What you need to do: Lines containing the word "openarm" in the data below: say how many, with no other text.

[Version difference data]
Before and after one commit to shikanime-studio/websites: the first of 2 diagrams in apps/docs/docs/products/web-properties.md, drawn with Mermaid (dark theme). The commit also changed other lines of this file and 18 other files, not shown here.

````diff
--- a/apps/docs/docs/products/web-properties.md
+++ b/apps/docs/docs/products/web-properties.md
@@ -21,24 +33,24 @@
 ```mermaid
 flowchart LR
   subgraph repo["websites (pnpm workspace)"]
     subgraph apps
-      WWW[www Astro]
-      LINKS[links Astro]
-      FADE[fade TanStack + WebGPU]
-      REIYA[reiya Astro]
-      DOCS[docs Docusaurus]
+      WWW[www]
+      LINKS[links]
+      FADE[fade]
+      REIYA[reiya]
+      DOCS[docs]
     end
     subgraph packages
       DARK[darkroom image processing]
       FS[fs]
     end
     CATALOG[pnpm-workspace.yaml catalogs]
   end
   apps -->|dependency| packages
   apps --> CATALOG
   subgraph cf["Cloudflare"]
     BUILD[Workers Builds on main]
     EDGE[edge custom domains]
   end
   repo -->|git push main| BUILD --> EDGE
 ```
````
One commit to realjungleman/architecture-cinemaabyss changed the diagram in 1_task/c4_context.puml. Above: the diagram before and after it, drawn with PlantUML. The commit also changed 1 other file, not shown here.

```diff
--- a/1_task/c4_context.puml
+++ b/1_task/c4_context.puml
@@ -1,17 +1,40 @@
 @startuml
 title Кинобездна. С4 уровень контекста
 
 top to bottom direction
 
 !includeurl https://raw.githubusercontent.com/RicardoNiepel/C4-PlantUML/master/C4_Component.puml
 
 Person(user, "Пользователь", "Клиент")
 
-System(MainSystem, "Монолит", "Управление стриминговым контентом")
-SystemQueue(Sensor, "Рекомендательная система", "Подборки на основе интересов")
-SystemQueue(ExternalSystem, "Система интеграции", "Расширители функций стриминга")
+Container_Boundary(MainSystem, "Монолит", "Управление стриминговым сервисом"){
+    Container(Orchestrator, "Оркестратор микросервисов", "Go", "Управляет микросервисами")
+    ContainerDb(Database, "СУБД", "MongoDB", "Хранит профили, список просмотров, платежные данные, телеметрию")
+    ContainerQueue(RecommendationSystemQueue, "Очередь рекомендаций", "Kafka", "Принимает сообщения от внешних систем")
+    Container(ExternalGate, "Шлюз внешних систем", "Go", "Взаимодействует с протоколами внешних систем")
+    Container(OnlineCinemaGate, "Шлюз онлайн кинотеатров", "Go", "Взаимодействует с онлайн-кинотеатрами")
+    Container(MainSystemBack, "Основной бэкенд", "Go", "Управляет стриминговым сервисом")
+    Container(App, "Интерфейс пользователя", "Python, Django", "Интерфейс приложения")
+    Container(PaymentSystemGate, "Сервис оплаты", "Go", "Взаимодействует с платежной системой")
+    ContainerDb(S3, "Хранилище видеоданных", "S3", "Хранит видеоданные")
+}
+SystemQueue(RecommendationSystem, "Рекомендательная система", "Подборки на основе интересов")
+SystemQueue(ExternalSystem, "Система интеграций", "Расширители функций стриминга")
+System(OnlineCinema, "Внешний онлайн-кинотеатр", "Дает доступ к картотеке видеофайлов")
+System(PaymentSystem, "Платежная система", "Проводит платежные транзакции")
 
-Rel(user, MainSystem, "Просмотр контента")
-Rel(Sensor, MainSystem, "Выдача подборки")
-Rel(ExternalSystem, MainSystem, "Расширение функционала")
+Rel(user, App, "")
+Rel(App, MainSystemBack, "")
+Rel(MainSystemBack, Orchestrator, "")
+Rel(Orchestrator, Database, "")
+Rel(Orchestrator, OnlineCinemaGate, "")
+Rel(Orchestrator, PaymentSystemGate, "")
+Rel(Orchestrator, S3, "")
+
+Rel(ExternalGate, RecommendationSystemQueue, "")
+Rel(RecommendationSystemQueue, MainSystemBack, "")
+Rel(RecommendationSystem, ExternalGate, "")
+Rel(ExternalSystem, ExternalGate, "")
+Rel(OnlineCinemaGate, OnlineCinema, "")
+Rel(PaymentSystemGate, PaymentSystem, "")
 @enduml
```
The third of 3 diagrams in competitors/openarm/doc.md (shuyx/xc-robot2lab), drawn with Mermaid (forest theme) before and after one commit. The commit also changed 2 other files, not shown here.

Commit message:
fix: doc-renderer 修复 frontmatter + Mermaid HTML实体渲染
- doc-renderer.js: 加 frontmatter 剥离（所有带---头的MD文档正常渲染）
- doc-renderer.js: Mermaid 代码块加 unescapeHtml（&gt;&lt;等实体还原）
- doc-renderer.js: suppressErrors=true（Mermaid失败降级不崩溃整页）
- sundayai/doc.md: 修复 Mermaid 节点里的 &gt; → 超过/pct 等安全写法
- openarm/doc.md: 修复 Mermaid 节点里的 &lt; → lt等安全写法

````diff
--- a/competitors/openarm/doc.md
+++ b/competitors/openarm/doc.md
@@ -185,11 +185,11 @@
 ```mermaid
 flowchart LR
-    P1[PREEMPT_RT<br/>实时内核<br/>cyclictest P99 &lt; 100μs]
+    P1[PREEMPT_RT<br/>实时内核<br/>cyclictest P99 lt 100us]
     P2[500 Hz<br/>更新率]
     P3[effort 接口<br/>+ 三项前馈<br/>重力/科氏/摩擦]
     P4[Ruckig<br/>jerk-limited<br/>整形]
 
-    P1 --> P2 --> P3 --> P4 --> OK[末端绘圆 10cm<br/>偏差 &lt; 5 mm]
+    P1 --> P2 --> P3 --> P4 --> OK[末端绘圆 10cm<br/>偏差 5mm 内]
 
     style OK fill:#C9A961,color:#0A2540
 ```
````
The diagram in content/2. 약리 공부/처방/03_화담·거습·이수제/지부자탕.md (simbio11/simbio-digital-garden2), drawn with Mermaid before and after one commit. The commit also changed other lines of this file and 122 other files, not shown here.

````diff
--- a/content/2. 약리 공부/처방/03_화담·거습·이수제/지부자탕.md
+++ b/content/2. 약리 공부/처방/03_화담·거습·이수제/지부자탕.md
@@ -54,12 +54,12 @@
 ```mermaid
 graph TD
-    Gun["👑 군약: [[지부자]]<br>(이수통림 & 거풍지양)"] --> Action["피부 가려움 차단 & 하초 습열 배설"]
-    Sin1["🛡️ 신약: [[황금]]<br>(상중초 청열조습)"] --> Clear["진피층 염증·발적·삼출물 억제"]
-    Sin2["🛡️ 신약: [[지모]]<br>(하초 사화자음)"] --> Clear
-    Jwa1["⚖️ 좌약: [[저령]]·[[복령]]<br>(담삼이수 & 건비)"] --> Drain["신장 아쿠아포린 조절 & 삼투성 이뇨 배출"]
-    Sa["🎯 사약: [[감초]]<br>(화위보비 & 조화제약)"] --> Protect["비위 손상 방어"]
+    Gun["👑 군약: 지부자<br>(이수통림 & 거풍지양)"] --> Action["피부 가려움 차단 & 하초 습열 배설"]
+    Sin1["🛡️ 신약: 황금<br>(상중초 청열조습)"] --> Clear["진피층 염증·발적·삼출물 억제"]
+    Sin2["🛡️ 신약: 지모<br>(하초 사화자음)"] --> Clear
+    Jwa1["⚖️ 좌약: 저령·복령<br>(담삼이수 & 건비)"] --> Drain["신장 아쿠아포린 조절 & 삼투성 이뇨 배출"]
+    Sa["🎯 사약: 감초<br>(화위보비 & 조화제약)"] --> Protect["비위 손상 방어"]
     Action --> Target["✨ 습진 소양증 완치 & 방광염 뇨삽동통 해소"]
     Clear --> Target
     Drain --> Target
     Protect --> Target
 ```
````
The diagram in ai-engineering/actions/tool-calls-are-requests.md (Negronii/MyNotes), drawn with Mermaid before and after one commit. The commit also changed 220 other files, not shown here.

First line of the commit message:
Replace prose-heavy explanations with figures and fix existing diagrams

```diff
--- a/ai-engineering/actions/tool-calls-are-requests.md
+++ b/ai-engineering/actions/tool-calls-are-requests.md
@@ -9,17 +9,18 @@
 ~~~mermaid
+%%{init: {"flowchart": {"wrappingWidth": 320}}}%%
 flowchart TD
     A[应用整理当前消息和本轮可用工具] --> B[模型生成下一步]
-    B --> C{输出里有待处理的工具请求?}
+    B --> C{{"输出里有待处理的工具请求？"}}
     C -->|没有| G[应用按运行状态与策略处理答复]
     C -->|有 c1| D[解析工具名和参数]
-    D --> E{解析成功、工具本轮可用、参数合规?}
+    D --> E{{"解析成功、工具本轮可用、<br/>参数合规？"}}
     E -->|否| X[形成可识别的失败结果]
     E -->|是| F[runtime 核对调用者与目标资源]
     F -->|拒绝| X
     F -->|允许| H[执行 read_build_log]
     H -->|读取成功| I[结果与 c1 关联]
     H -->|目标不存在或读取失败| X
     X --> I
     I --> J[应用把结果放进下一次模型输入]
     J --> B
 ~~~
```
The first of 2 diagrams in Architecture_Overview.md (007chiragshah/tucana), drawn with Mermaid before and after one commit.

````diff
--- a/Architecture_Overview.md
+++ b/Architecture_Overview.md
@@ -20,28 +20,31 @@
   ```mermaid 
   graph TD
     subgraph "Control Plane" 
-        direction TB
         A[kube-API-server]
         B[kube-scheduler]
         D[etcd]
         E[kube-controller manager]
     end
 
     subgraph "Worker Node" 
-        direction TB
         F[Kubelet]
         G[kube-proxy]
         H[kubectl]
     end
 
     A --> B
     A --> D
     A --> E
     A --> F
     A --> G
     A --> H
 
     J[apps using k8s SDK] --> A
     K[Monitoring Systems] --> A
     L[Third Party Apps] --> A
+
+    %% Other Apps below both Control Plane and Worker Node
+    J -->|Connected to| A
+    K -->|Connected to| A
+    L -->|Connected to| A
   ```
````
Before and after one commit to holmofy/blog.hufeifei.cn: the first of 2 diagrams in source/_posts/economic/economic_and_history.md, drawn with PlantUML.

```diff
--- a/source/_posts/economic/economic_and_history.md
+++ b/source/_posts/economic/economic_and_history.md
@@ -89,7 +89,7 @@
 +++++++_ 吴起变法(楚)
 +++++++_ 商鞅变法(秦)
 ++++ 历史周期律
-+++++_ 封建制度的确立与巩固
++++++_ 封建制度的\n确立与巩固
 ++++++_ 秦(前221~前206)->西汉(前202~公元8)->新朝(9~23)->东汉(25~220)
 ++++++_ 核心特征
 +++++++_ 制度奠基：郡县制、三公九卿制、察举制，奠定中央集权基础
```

Result of the task: 4